══ Study material ══

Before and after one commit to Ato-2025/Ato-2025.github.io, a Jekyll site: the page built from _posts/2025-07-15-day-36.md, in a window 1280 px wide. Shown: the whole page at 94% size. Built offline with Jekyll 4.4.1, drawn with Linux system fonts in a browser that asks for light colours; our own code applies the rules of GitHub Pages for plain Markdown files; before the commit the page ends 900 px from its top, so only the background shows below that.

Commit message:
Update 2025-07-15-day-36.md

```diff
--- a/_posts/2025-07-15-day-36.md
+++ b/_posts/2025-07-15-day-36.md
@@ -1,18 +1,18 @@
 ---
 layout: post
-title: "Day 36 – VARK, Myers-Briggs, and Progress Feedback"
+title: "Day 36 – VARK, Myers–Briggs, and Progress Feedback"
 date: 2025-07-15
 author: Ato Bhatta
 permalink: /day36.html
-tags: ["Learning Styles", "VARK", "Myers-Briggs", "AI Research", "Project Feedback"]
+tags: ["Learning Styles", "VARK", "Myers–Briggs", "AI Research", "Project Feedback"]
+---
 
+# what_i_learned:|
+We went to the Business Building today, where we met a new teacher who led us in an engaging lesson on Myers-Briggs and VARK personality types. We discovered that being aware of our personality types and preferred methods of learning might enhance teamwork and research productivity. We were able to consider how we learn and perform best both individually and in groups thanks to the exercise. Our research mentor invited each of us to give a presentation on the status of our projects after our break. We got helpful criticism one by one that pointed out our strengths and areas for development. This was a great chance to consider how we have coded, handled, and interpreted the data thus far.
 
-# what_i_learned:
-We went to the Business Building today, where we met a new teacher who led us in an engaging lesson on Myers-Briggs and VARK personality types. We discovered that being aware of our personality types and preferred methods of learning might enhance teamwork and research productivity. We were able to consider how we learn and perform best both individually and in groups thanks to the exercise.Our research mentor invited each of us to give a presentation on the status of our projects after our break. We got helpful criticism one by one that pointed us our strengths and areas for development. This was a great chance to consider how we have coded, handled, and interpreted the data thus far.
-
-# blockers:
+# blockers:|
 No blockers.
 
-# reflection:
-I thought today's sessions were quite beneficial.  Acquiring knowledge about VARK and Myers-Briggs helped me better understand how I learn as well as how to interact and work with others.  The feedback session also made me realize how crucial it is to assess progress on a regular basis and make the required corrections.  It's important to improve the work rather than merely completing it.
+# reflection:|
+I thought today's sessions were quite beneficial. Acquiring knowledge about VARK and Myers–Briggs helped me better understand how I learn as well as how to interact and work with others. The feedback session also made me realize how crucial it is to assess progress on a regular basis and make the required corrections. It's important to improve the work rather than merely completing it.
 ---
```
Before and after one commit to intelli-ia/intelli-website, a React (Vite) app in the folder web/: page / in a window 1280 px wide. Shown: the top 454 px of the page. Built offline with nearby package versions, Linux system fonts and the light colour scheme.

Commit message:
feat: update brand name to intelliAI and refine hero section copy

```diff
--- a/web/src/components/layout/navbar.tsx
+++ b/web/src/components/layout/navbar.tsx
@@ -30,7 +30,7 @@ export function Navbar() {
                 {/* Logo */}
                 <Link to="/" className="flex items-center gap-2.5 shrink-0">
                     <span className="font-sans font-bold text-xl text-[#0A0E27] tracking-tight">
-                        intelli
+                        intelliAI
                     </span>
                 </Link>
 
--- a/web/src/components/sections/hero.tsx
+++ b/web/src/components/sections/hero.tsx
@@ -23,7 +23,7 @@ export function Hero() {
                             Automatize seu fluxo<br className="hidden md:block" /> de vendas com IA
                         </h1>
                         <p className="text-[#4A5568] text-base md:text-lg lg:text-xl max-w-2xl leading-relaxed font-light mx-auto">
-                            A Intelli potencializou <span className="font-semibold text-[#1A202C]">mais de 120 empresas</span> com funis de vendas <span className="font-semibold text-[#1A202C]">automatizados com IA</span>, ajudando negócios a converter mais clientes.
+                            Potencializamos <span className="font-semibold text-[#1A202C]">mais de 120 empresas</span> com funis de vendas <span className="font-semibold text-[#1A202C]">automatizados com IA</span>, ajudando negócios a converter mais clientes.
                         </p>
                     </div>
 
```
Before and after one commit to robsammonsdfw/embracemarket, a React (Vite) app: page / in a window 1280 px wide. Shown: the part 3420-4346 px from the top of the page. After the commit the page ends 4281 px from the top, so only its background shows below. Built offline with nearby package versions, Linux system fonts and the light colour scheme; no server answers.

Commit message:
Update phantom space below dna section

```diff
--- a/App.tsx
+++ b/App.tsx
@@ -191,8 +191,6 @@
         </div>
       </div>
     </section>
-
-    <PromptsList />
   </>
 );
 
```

═══

### [Problem statement]
Count every line above that holds the string "components" and give the total, nothing more.

### [Solution]
4